Restate exactly the lines that run from the start of the records below to the line containing "Enhance README with", counting both ends, and nothing else; pictures stay out.
BEGIN Raw data
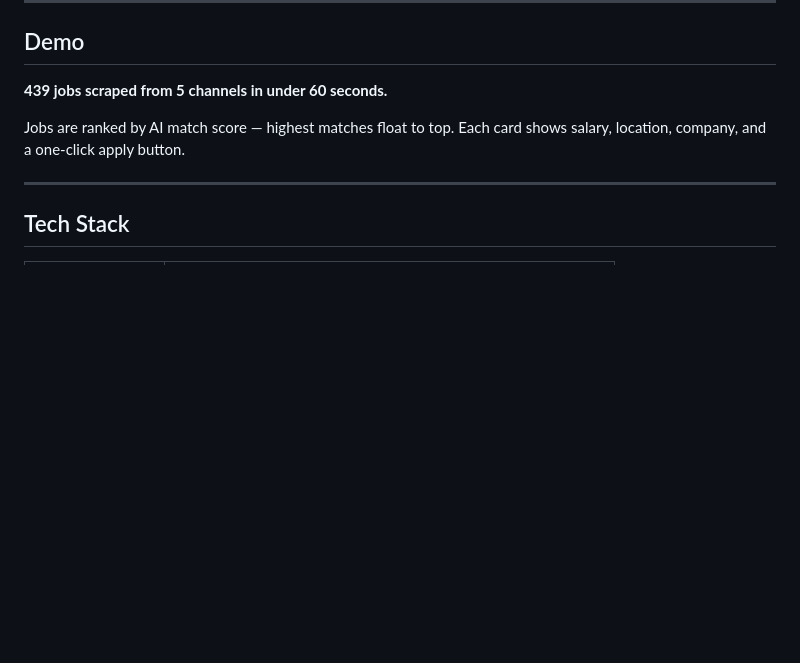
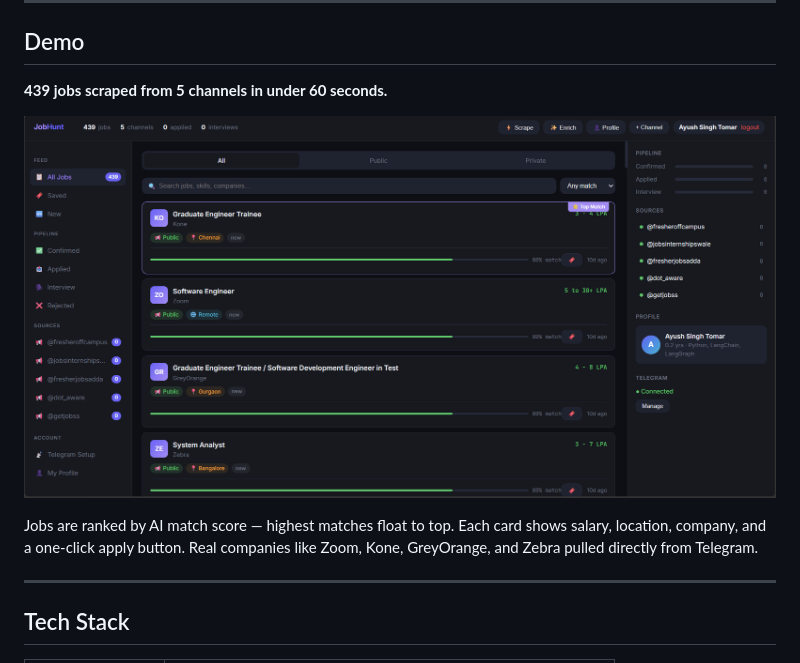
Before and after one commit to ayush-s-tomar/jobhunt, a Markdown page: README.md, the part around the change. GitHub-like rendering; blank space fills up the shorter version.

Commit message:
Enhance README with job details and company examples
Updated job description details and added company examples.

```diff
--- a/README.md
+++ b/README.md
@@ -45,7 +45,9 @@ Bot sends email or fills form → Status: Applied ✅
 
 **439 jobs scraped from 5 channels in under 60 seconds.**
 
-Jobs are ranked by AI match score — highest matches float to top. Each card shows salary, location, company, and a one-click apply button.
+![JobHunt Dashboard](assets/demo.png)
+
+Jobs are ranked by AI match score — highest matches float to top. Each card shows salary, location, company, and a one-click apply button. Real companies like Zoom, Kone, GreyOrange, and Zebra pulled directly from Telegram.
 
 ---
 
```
END Raw data
Result for this task —
Before and after one commit to ayush-s-tomar/jobhunt, a Markdown page: README.md, the part around the change. GitHub-like rendering; blank space fills up the shorter version.

Commit message:
Enhance README with job details and company examples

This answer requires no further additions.